Friday, January 31, 2020

Personal Budget Categories to Consider when You Start Your Budgeting Journey + 4 Simple Steps to Follow

Budget categories to consider when setting financial goals, inspired by Dave Ramsey's baby steps and envelope system.

When evaluating this space over the past year, I came across my post about 3 ways to face debt and was inspired all over again. Josh & I truly believe in budgeting, and even though we do it so imperfectly, the fact that we do it has saved us from fights & big financial mistakes. Or at least they've been kept to a minimum.

Once we made the decision to get everything down on paper, to actually be grown-ups and look at our reality, it became very clear we had to make a plan. We started by sticking very closely to Dave Ramsey, who we still follow, but we've branched off here and there to meet our needs and honestly, to stay sane.

We knew we needed a budget. We started with Dave's pre-made budget form categories & customized them along the way. At the beginning of this journey, it can be so overwhelming thinking about all the things to consider. I remember just needing direction & inspiration. That's where this list comes in. If it's been a while since you've budgeted or you never have, scrolling through all of these categories should help you form your first budget. Plus, these 4 simple steps will get you on your budgeting way!

Here's what I suggest simply because it worked for us:

Outline your budget
Outline your budget with the categories that pertain to you (scroll down for an exhaustive list to work from). You can use pen/pencil & paper, download our form (be sure to check "fit to printable area" when printing), use an app like EveryDollar or Mint, or do a simple google search. There are so many FREE resources on the web to help in this area of budgeting. The biggest goal is to get your numbers on paper. You can always try different tracking methods in the future. My husband now uses a very detailed Excel spreadsheet.

Assign dollar amounts to each category
Once you've outlined your budget with various categories, assign a dollar amount to each one. First, fill in dollar amounts that don't change, like rent, car insurance, etc. and be sure to write your income in. I suggest checking your bank statements from the previous few months (you can do this online- most banks have an app for your phone as well) to see approximately how much you've spent on categories that aren't set in stone, like groceries, eating out, clothing, etc.

Zero out your budget
After every category has a dollar amount assigned, you want to make sure you're at zero dollars to keep from frivolously spending any "extra" money you have. Let's say you have $125 dollars leftover, you assign it to something. Maybe you throw it in savings for a rainy day or you buy that outfit you've had your eye on. Regardless of where you designate the money to go, just be the boss and tell it where to go.  This will ensure you don't just throw it away.

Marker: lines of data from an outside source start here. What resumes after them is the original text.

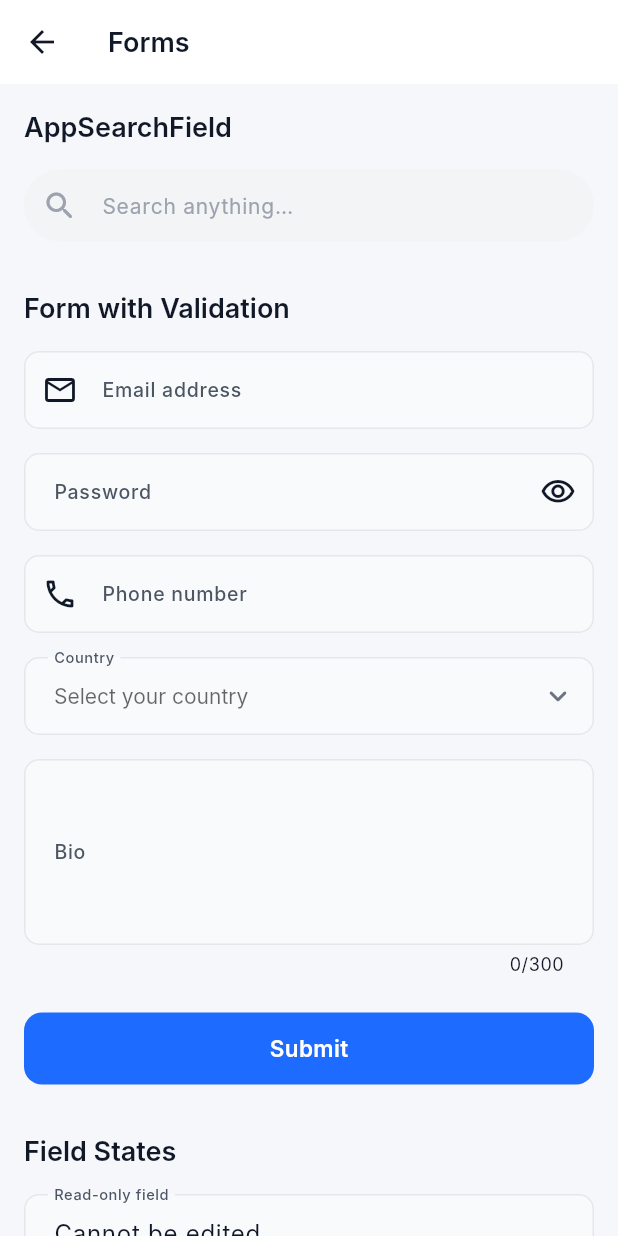
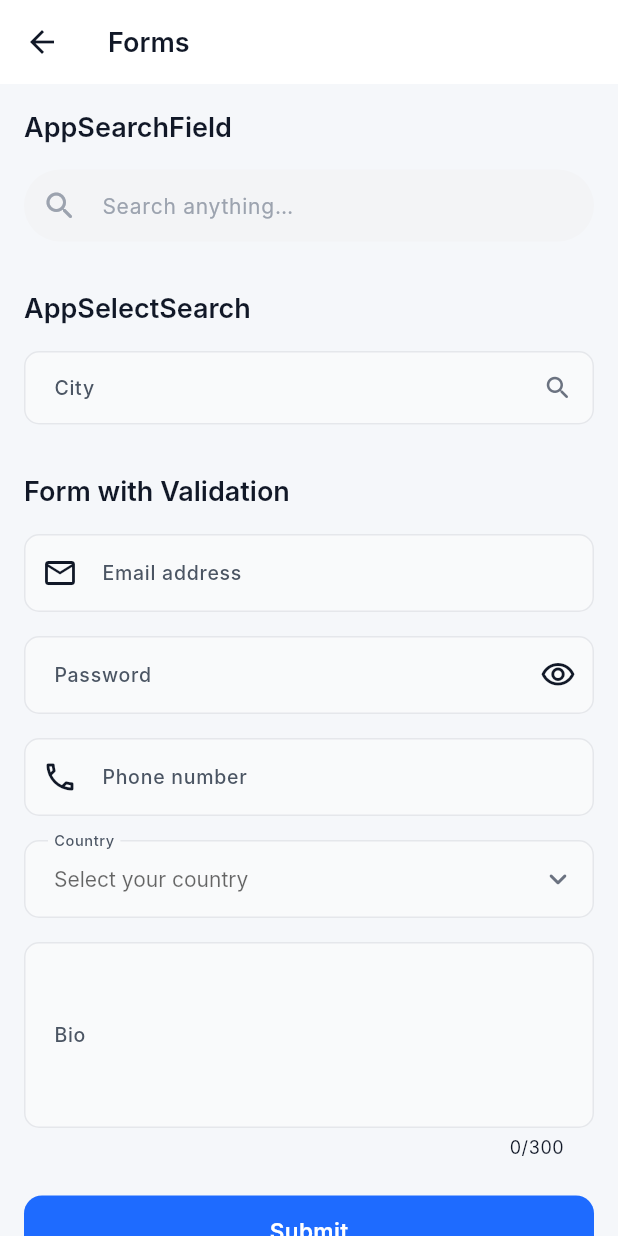
Before and after one commit to Nashkim254/stacked-utils, a Flutter app: the FormsScreen screen opened directly, on a phone screen of 412 x 824 dp. Run offline on Flutter 3.47's test engine with Material 3 defaults, Android fonts, the phone set to English and light mode, and no system bars; our stand-ins replace cached_network_image, connectivity_plus, dio, get_it, shared_preferences, shimmer and 2 more; accounts and stored records are empty; Roboto replaces fonts that are missing (Inter).

Commit message:
dropdow search field

````diff
--- a/example/lib/screens/forms_screen.dart
+++ b/example/lib/screens/forms_screen.dart
@@ -17,10 +17,19 @@ class _FormsScreenState extends State<FormsScreen> {
   final _searchCtrl   = TextEditingController();
 
   String? _selectedCountry;
+  String? _selectedCity;
   bool _submitting = false;
   String _searchQuery = '';
 
   static const _countries = ['Nigeria', 'Ghana', 'Kenya', 'South Africa', 'Egypt'];
+
+  static const _cities = [
+    'Lagos', 'Abuja', 'Kano', 'Ibadan', 'Port Harcourt',
+    'Accra', 'Kumasi', 'Tamale',
+    'Nairobi', 'Mombasa', 'Kisumu',
+    'Johannesburg', 'Cape Town', 'Durban', 'Pretoria',
+    'Cairo', 'Alexandria', 'Giza',
+  ];
 
   @override
   void dispose() {
@@ -65,6 +74,25 @@ class _FormsScreenState extends State<FormsScreen> {
             if (_searchQuery.isNotEmpty) ...[
               const Gap(AppSpacing.sm),
               Text('Query: "$_searchQuery"',
+                  style: AppTextStyles.bodySm.copyWith(color: AppColors.grey500)),
+            ],
+
+            const Gap(AppSpacing.xl),
+
+            // ── Select search ─────────────────────────────────────────────
+            Text('AppSelectSearch', style: context.textTheme.headlineSmall),
+            const Gap(AppSpacing.md),
+            AppSelectSearch<String>(
+              label: 'City',
+              hint: 'Type to search cities…',
+              items: _cities,
+              displayLabel: (c) => c,
+              value: _selectedCity,
+              onSelected: (c) => setState(() => _selectedCity = c),
+            ),
+            if (_selectedCity != null) ...[
+              const Gap(AppSpacing.sm),
+              Text('Selected: $_selectedCity',
                   style: AppTextStyles.bodySm.copyWith(color: AppColors.grey500)),
             ],
 
--- a/lib/app_kit.dart
+++ b/lib/app_kit.dart
@@ -58,3 +58,4 @@ export 'ui/shared/app_search_field.dart';
 export 'ui/shared/app_list_tile.dart';
 export 'ui/shared/app_network_image.dart';
 export 'ui/shared/app_dropdown.dart';
+export 'ui/shared/app_select_search.dart';
--- /dev/null
+++ b/lib/ui/shared/app_select_search.dart
@@ -0,0 +1,330 @@
+import 'package:flutter/material.dart';
+
+import '../constants/app_colors.dart';
+import '../constants/app_radius.dart';
+import '../constants/app_spacing.dart';
+import '../constants/app_text_styles.dart';
+
+/// A searchable select field. Typing filters [items] in real-time and shows
+/// matching results in an overlay dropdown below the field. Selecting an item
+/// commits the choice; tapping the clear button resets it.
+///
+/// All filtering is local — pass the full [items] list and the widget does the
+/// rest. For server-driven search, update [items] from your ViewModel in
+/// response to [onSearchChanged].
+///
+/// ```dart
+/// AppSelectSearch<Country>(
+///   label: 'Country',
+///   items: countries,
+///   displayLabel: (c) => c.name,
+///   value: viewModel.country,
+///   onSelected: viewModel.setCountry,
+///   validator: (v) => v == null ? 'Select a country' : null,
+/// )
+/// ```
+class AppSelectSearch<T> extends StatefulWidget {
+  final String label;
+  final String? hint;
+
+  /// The full list of items to search through.
+  final List<T> items;
+
+  /// Converts an item to the string shown in the field and dropdown.
+  final String Function(T) displayLabel;
+
+  /// Currently selected item (for external control / form restore).
+  final T? value;
+
+  /// Called when the user selects an item. Passes `null` when cleared.
+  final ValueChanged<T?> onSelected;
+
+  /// Called on every keystroke — useful for server-driven search where you
+  /// update [items] externally. Optional.
+  final ValueChanged<String>? onSearchChanged;
+
+  final String? Function(T?)? validator;
+  final bool enabled;
+  final Widget? prefixIcon;
+  final String noResultsText;
+  final double maxDropdownHeight;
+
+  const AppSelectSearch({
+    required this.label,
+    required this.items,
+    required this.displayLabel,
+    required this.onSelected,
+    this.value,
+    this.hint,
+    this.onSearchChanged,
+    this.validator,
+    this.enabled = true,
+    this.prefixIcon,
+    this.noResultsText = 'No results found',
+    this.maxDropdownHeight = 240,
+    super.key,
+  });
+
+  @override
+  State<AppSelectSearch<T>> createState() => _AppSelectSearchState<T>();
+}
+
+class _AppSelectSearchState<T> extends State<AppSelectSearch<T>> {
+  final _controller = TextEditingController();
+  final _focusNode = FocusNode();
+  final _layerLink = LayerLink();
+
+  OverlayEntry? _overlay;
+  List<T> _filtered = [];
+  late final ValueNotifier<T?> _selected;
+
+  @override
+  void initState() {
+    super.initState();
+    _selected = ValueNotifier(widget.value);
+    if (_selected.value != null) {
+      _controller.text = widget.displayLabel(_selected.value as T);
+    }
+    _focusNode.addListener(_onFocusChanged);
+  }
+
+  @override
+  void didUpdateWidget(AppSelectSearch<T> old) {
+    super.didUpdateWidget(old);
+    // Sync when value is changed externally (e.g. form reset).
+    if (widget.value != old.value && widget.value != _selected.value) {
+      _selected.value = widget.value;
+      _controller.text =
+          _selected.value != null ? widget.displayLabel(_selected.value as T) : '';
+    }
+    // Re-filter if the items list changes while overlay is open.
+    if (widget.items != old.items && _overlay != null) {
+      _applyFilter(_controller.text);
+    }
+  }
+
+  // ── Focus ──────────────────────────────────────────────────────────────────
+
+  void _onFocusChanged() {
+    if (_focusNode.hasFocus) {
+      _applyFilter(_controller.text);
+      _showOverlay();
+    } else {
+      // Restore the committed selection label (or blank if nothing selected).
+      _controller.text = _selected.value != null
+          ? widget.displayLabel(_selected.value as T)
+          : '';
+      _hideOverlay();
+    }
+  }
+
+  // ── Filtering ──────────────────────────────────────────────────────────────
+
+  void _applyFilter(String query) {
+    final q = query.trim().toLowerCase();
+    _filtered = q.isEmpty
+        ? List.of(widget.items)
+        : widget.items
+            .where((e) => widget.displayLabel(e).toLowerCase().contains(q))
+            .toList();
+    _overlay?.markNeedsBuild();
+  }
+
+  void _onChanged(String value) {
+    widget.onSearchChanged?.call(value);
+    _applyFilter(value);
+  }
+
+  // ── Selection ──────────────────────────────────────────────────────────────
+
+  void _select(T item) {
+    _selected.value = item;
+    _controller.text = widget.displayLabel(item);
+    widget.onSelected(item);
+    _focusNode.unfocus(); // triggers _onFocusChanged → _hideOverlay
+  }
+
+  void _clear() {
+    _selected.value = null;
+    _controller.clear();
+    widget.onSelected(null);
+    if (_focusNode.hasFocus) _applyFilter('');
+  }
+
+  // ── Overlay ────────────────────────────────────────────────────────────────
+
+  void _showOverlay() {
+    _hideOverlay();
+    final box = context.findRenderObject()! as RenderBox;
+    final width = box.size.width;
+    _overlay = OverlayEntry(builder: (ctx) => _buildOverlay(ctx, width));
+    Overlay.of(context).insert(_overlay!);
+  }
+
+  void _hideOverlay() {
+    _overlay?.remove();
+    _overlay?.dispose();
+    _overlay = null;
+  }
+
+  Widget _buildOverlay(BuildContext ctx, double width) {
+    final isLight = Theme.of(ctx).brightness == Brightness.light;
+
+    return Stack(
+      children: [
+        CompositedTransformFollower(
+          link: _layerLink,
+          showWhenUnlinked: false,
+          targetAnchor: Alignment.bottomLeft,
+          followerAnchor: Alignment.topLeft,
+          offset: const Offset(0, 4),
+          child: SizedBox(
+            width: width,
+            child: Material(
+              elevation: 8,
+              shadowColor: Colors.black26,
+              borderRadius: AppRadius.inputBR,
+              color: isLight ? AppColors.surface : AppColors.surfaceDark,
+              child: ConstrainedBox(
+                constraints:
+                    BoxConstraints(maxHeight: widget.maxDropdownHeight),
+                child: _filtered.isEmpty
+                    ? Padding(
+                        padding: const EdgeInsets.all(AppSpacing.md),
+                        child: Text(
+                          widget.noResultsText,
+                          style: AppTextStyles.body
+                              .copyWith(color: AppColors.grey400),
+                        ),
+                      )
+                    : ListView.builder(
+                        padding: const EdgeInsets.symmetric(
+                            vertical: AppSpacing.xs),
+                        shrinkWrap: true,
+                        itemCount: _filtered.length,
+                        itemBuilder: (_, i) {
+                          final item = _filtered[i];
+                          return InkWell(
+                            onTap: () => _select(item),
+                            borderRadius: AppRadius.inputBR,
+                            child: Padding(
+                              padding: const EdgeInsets.symmetric(
+                                horizontal: AppSpacing.md,
+                                vertical: AppSpacing.sm + 2,
+                              ),
+                              child: Text(
+                                widget.displayLabel(item),
+                                style: AppTextStyles.body.copyWith(
+                                  color: isLight
+                                      ? AppColors.grey900
+                                      : Colors.white,
+                                ),
+                              ),
+                            ),
+                          );
+                        },
+                      ),
+              ),
+            ),
+          ),
+        ),
+      ],
+    );
+  }
+
+  // ── Build ──────────────────────────────────────────────────────────────────
+
+  @override
+  void dispose() {
+    _focusNode.removeListener(_onFocusChanged);
+    _focusNode.dispose();
+    _controller.dispose();
+    _selected.dispose();
+    _hideOverlay();
+    super.dispose();
+  }
+
+  @override
+  Widget build(BuildContext context) {
+    final isLight = Theme.of(context).brightness == Brightness.light;
+    final cs = Theme.of(context).colorScheme;
+
+    return CompositedTransformTarget(
+      link: _layerLink,
+      child: TapRegion(
+        onTapOutside: (_) => _focusNode.unfocus(),
+        child: TextFormField(
+          controller: _controller,
+          focusNode: _focusNode,
+          enabled: widget.enabled,
+          onChanged: _onChanged,
+          // Validate against the committed _selected, not the raw text.
+          validator: (_) => widget.validator?.call(_selected.value),
+          style: AppTextStyles.body.copyWith(
+            color: isLight ? AppColors.grey900 : Colors.white,
+          ),
+          decoration: InputDecoration(
+            labelText: widget.label,
+            hintText: widget.hint ?? 'Search…',
+            labelStyle: AppTextStyles.label.copyWith(
+              color: isLight ? AppColors.grey600 : AppColors.grey400,
+            ),
+            hintStyle: AppTextStyles.body.copyWith(color: AppColors.grey400),
+            prefixIcon: widget.prefixIcon,
+            suffixIcon: ValueListenableBuilder<T?>(
+              valueListenable: _selected,
+              builder: (_, value, __) => value != null
+                  ? IconButton(
+                      icon: const Icon(Icons.close_rounded, size: 18),
+                      color: AppColors.grey400,
+                      onPressed: _clear,
+                    )
+                  : Icon(
+                      Icons.search_rounded,
+                      color: isLight ? AppColors.grey500 : AppColors.grey400,
+                      size: 20,
+                    ),
+            ),
+            filled: true,
+            fillColor: widget.enabled
+                ? (isLight ? AppColors.grey50 : AppColors.grey800)
+                : (isLight ? AppColors.grey100 : AppColors.grey700),
+            contentPadding:
+                const EdgeInsets.symmetric(horizontal: 16, vertical: 14),
+            border: OutlineInputBorder(
+              borderRadius: AppRadius.inputBR,
+              borderSide: const BorderSide(color: AppColors.grey200),
+            ),
+            enabledBorder: OutlineInputBorder(
+              borderRadius: AppRadius.inputBR,
+              borderSide: BorderSide(
+                color: isLight ? AppColors.grey200 : AppColors.borderDark,
+              ),
+            ),
+            focusedBorder: OutlineInputBorder(
+              borderRadius: AppRadius.inputBR,
+              borderSide: BorderSide(color: cs.primary, width: 1.5),
+            ),
+            errorBorder: OutlineInputBorder(
+              borderRadius: AppRadius.inputBR,
+              borderSide: const BorderSide(color: AppColors.error),
+            ),
+            focusedErrorBorder: OutlineInputBorder(
+              borderRadius: AppRadius.inputBR,
+              borderSide: const BorderSide(color: AppColors.error, width: 1.5),
+            ),
+            disabledBorder: OutlineInputBorder(
+              borderRadius: AppRadius.inputBR,
+              borderSide: BorderSide(
+                color: isLight
+                    ? AppColors.grey200.withOpacity(0.5)
+                    : AppColors.borderDark.withOpacity(0.5),
+              ),
+            ),
+            errorStyle: AppTextStyles.bodySm.copyWith(color: AppColors.error),
+          ),
+        ),
+      ),
+    );
+  }
+}
--- a/lib/ui/shared/app_text_field.dart
+++ b/lib/ui/shared/app_text_field.dart
@@ -72,41 +72,55 @@ class AppTextField extends StatefulWidget {
 }
 
 class _AppTextFieldState extends State<AppTextField> {
-  late bool _obscured;
-  bool _hasText = false;
+  // Controls obscureText + the visibility icon. The whole TextFormField must
+  // rebuild when this changes (obscureText / maxLines are top-level params),
+  // so we wrap the field in a ValueListenableBuilder instead of setState.
+  late final ValueNotifier<bool> _obscured;
+
+  // Controls only the clear-button suffix icon. Scoped to a
+  // ValueListenableBuilder inside the decoration — the TextFormField itself
+  // never rebuilds just because the user typed a character.
+  late final ValueNotifier<bool> _hasText;
 
   @override
   void initState() {
     super.initState();
-    _obscured = widget.obscure;
-    _hasText = (widget.controller?.text.isNotEmpty ?? false) ||
-        (widget.initialValue?.isNotEmpty ?? false);
+    _obscured = ValueNotifier(widget.obscure);
+    _hasText = ValueNotifier(
+      (widget.controller?.text.isNotEmpty ?? false) ||
+          (widget.initialValue?.isNotEmpty ?? false),
+    );
     widget.controller?.addListener(_onControllerChanged);
   }
 
   void _onControllerChanged() {
-    final hasText = widget.controller!.text.isNotEmpty;
-    if (hasText != _hasText) setState(() => _hasText = hasText);
+    _hasText.value = widget.controller!.text.isNotEmpty;
   }
 
   @override
   void dispose() {
     widget.controller?.removeListener(_onControllerChanged);
+    _obscured.dispose();
+    _hasText.dispose();
     super.dispose();
   }
 
-  Widget? get _suffixIcon {
-    // Password field: visibility toggle takes priority
-    if (widget.obscure) {
-      return IconButton(
+  // Suffix icon for the password visibility toggle — lives inside the
+  // ValueListenableBuilder<bool> that wraps the whole field, so `obscured`
+  // is already the current value.
+  Widget _visibilityIcon(bool obscured) => IconButton(
         icon: Icon(
-          _obscured ? Icons.visibility_outlined : Icons.visibility_off_outlined,
+          obscured ? Icons.visibility_outlined : Icons.visibility_off_outlined,
         ),
-        onPressed: () => setState(() => _obscured = !_obscured),
+        onPressed: () => _obscured.value = !_obscured.value,
       );
-    }
-    // Clear button when enabled and field has text
-    if (widget.showClearButton && _hasText && widget.controller != null) {
+
+  // Suffix icon for the clear button — only this tiny subtree rebuilds when
+  // the user starts / stops typing.
+  Widget _clearButtonIcon() => ValueListenableBuilder<bool>(
+        valueListenable: _hasText,
+        builder: (_, hasText, __) {
+          if (hasText && widget.controller != null) {
             return IconButton(
               icon: const Icon(Icons.close_rounded),
               onPressed: () {
@@ -115,24 +129,28 @@ class _AppTextFieldState extends State<AppTextField> {
               },
             );
           }
-    return widget.suffixIcon;
-  }
+          return widget.suffixIcon ?? const SizedBox.shrink();
+        },
+      );
 
   @override
   Widget build(BuildContext context) {
+    // Wrap in ValueListenableBuilder so obscureText / maxLines stay in sync
+    // without setState. Only rebuilds when the visibility toggle is tapped.
+    return ValueListenableBuilder<bool>(
+      valueListenable: _obscured,
+      builder: (context, obscured, _) {
         return TextFormField(
           controller: widget.controller,
           initialValue: widget.initialValue,
           validator: widget.validator,
-      obscureText: _obscured,
+          obscureText: obscured,
           keyboardType: widget.keyboardType,
           textInputAction: widget.textInputAction,
-      maxLines: _obscured ? 1 : widget.maxLines,
+          maxLines: obscured ? 1 : widget.maxLines,
           maxLength: widget.maxLength,
           onChanged: (v) {
-        if (widget.showClearButton) {
-          setState(() => _hasText = v.isNotEmpty);
-        }
+            if (widget.showClearButton) _hasText.value = v.isNotEmpty;
             widget.onChanged?.call(v);
           },
           onEditingComplete: widget.onEditingComplete,
@@ -149,9 +167,15 @@ class _AppTextFieldState extends State<AppTextField> {
             prefix: widget.prefix,
             suffix: widget.suffix,
             prefixIcon: widget.prefixIcon,
-        suffixIcon: _suffixIcon,
+            suffixIcon: widget.obscure
+                ? _visibilityIcon(obscured)
+                : widget.showClearButton
+                    ? _clearButtonIcon()
+                    : widget.suffixIcon,
             counterText: widget.maxLength != null ? null : '',
           ),
         );
+      },
+    );
   }
 }
````
Also changed, not shown: 1 other file. Lines whose indentation alone changed are shown as unchanged.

Revisit your budget
Lastly, make a plan to revisit your budget multiple times throughout the month. Post it on your fridge, set reminders on your phone, ask a friend to hold you accountable...Whatever you do, don't just leave the budget & never look at it. Our monthly budgets are our financial guide maps. We need to constantly be making sure we're on the right path, & when we veer off, we know how to get back.

Before you start, consider these...Consider these personal budget categories to reach your financial goals and start your first budget.

Now, sit down and get everything down on paper or in an app or whatever. You won't get anywhere unless you start. 

Where are you on your budgeting journey? Can you think of a category I'm missing? Thanks for stopping by, I truly appreciate it. If you use our form or any of this information, I'd love feedback. Thanks for spending part of your day here.

Not sure you're ready to start budgeting? No worries! Pin this for later, just in case. Also, the budget form & the list of budget categories.

Start you budget with these 4 simple steps to financial freedom


  1. Having a budget with categories helped me balance and understand my spending habits. It's probably the best thing a young adult can do to understand finances.

    1. Yes!!!! When we first started budgeting and I wanted an entire category for Starbucks, I knew I probably needed to get some things in check. Ha!

  2. Budgeting is something that I have never taken seriously. Your post inspires me to take steps in this direction. Thank you.

    1. Hina, that's wonderful! I'm open ears if you need any help or encouragement. Just remember, there is no one right way to do it.